Are Solar-Powered Greenhouses the Way Forward?

Greenhouses specially engineered to incorporate solar panels appear to grow vegetables like tomatoes and cucumbers just as well as their more typical counterparts — and with some added benefits.

Researchers from UC Santa Cruz demonstrated thatelectricity generation from solar power can be made more cost effective and resource efficient by combining solar energy generating panels with greenhouse technology to grow crops. The scientists tell of their success in a new study publishedin theAmerican Geophysical Union’s journal “Earth’s Future.”

“We have demonstrated that ‘smart greenhouses’ can capture solar energy for electricity without reducing plant growth, which is pretty exciting,” Michael Loik, professor of environmental studies,explainedin a release.”…If greenhouses generate electricity on site, that reduces the need for an outside source, which helps lower greenhouse gas emissions even more. We’re moving toward self-sustaining greenhouses.”

This isn’t actually a new idea, butit is a new approach that comes with some interesting scientific ideas.

In this study, the glass houses were fitted with transparent roof panels that housed a magenta luminescent dye. The dye absorbs light and can transfer energy to narrow photovoltaic stripsalso embedded in the greenhouse’s structure.

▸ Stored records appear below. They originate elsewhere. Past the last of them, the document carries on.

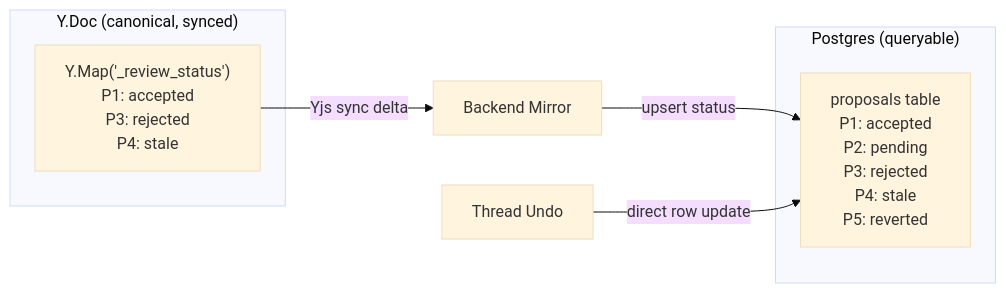
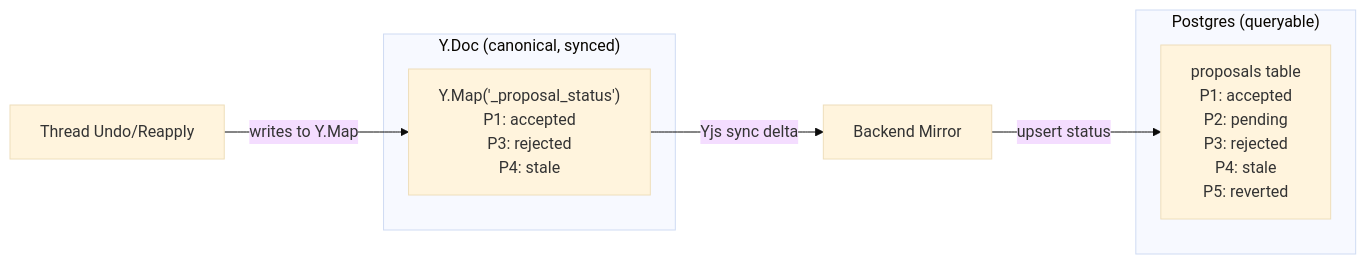
Before and after one commit to haowjy/meridian-flow: the second of 2 diagrams in _docs/plans/collab-review-v2/spec/schema-design.md, drawn with Mermaid (base theme). The commit also changed other lines of this file and 9 other files, not shown here.

First line of the commit message:
collab-v2: unify thread undo/reapply, rename _proposal_status, local-first thread ops

````diff
--- a/_docs/plans/collab-review-v2/spec/schema-design.md
+++ b/_docs/plans/collab-review-v2/spec/schema-design.md
@@ -51,12 +51,12 @@
 ```mermaid
 flowchart LR
     subgraph yjs ["Y.Doc (canonical, synced)"]
-        M["Y.Map('_review_status')<br/>P1: accepted<br/>P3: rejected<br/>P4: stale"]
+        M["Y.Map('_proposal_status')<br/>P1: accepted<br/>P3: rejected<br/>P4: stale"]
     end
     subgraph db ["Postgres (queryable)"]
         R["proposals table<br/>P1: accepted<br/>P2: pending<br/>P3: rejected<br/>P4: stale<br/>P5: reverted"]
     end
     M -->|"Yjs sync delta"| BE["Backend Mirror"]
     BE -->|"upsert status"| R
-    TU["Thread Undo"] -->|"direct row update"| R
+    TU["Thread Undo/Reapply"] -->|"writes to Y.Map"| M
 ```
````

Because these panels only absorb certain wavelengths of light, some of the light spectrum still reaches the plants in the greenhouse — thereby enabling them to grow even as energy is generated by the panels.

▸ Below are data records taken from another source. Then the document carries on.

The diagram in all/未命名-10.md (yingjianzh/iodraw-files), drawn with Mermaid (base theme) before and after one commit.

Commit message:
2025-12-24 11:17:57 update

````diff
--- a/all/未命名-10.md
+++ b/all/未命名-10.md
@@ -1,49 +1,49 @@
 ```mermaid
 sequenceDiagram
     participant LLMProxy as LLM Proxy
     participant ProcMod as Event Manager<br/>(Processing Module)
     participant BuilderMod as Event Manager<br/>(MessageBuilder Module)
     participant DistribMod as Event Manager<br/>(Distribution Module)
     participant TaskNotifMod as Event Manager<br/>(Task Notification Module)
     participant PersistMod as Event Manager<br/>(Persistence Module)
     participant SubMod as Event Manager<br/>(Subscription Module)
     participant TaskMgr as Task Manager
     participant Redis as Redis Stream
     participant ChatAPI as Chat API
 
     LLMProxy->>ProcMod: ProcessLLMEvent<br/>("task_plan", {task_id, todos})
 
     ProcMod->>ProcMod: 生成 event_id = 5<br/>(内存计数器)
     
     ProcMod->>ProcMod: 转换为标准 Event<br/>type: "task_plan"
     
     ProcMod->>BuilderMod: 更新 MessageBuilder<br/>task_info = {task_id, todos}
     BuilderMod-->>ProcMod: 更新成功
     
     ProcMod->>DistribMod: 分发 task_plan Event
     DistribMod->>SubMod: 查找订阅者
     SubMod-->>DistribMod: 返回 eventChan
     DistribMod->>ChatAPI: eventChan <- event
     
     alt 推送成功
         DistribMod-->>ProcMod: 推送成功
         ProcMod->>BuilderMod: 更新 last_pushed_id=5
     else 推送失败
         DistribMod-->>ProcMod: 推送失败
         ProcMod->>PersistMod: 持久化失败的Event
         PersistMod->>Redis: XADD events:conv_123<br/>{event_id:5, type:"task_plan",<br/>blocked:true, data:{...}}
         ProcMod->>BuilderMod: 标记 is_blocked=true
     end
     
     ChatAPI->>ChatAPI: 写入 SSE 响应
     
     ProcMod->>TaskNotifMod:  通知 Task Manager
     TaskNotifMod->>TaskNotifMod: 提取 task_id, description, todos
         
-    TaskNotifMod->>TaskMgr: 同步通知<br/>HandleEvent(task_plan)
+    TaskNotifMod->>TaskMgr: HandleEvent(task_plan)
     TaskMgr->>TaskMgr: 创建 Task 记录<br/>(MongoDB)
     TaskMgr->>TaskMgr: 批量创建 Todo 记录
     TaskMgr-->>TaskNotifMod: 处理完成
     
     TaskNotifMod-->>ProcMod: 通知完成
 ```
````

To test the effectiveness of this system, the researchers attempted to grow 20 different varieties of produce including tomatoes, cucumbers, lemons, limes, peppers, strawberries and basil plants. Concerns that the slightly darker growing conditions under the magenta panels might hinder growth proved unfounded, as 80 percent of the plants grew totally within normal expectations.

Meanwhile, 20 percent of the crops actually performed better. For example the tomato plants appeared to require less water in this system.

As tomatoes and cucumbers are among the most frequently reared plants in greenhouse conditions, this researchshould be of interest to the wider farming industry.And the findings are especiallyimportant, given that greenhouses are increasingly being used in places like Canada and China in order to rear crops.This uptick in greenhouse use is likely to continue as climate change takes hold andproducers seek ways to controlgrowing environments and make them as efficient and hospitable as possible.

Catching up to this upsurge in greenhouse use and getting greenhouses off the electric grid, therefore, offers one way toreduce both costsandenvironmental impact.

As this videofeaturing the researchers explains, this greenhouse system might also helpwithwater conservation:

Even so, this technology will not solve all the problems associated withcultivating certain crops under greenhouse conditions. For example, landmustbe cleared in order to create intensive rearing operations of any kind, and this can be highly detrimental to local biodiversity.

Thesechallenges are not insurmountable, however, and theyshouldn’t detract from this technology’s promise. Solar energy-harnessing greenhouses represent a means of providing farming capabilities to broad sectors of society — including those in poorer nationswith compromised access to electricity.

That prospect is certainly exciting, and it could potentially be amajorvictory for global development if the resultsobserved in this small trial hold up on a bigger scale.

Photo credit: Thinkstock.


Janet B
Janet B9 hours ago


Greta H
Greta Hyesterday

Thanks for sharing

Clare O
Clare O'Beara2 days ago


Janet B
Janet B10 days ago


Louise A
Louise A11 days ago

thank you

Ruth S
Ruth S13 days ago


Janis K
Janis K14 days ago

Thanks for sharing.

Leo C
Leo Custer14 days ago

Thank you for sharing!

Elaine W
Elaine W15 days ago

This is good to know.

Stephanie s
Stephanie s16 days ago

But like Joan E says many birds die because of solar power. They must be better designed.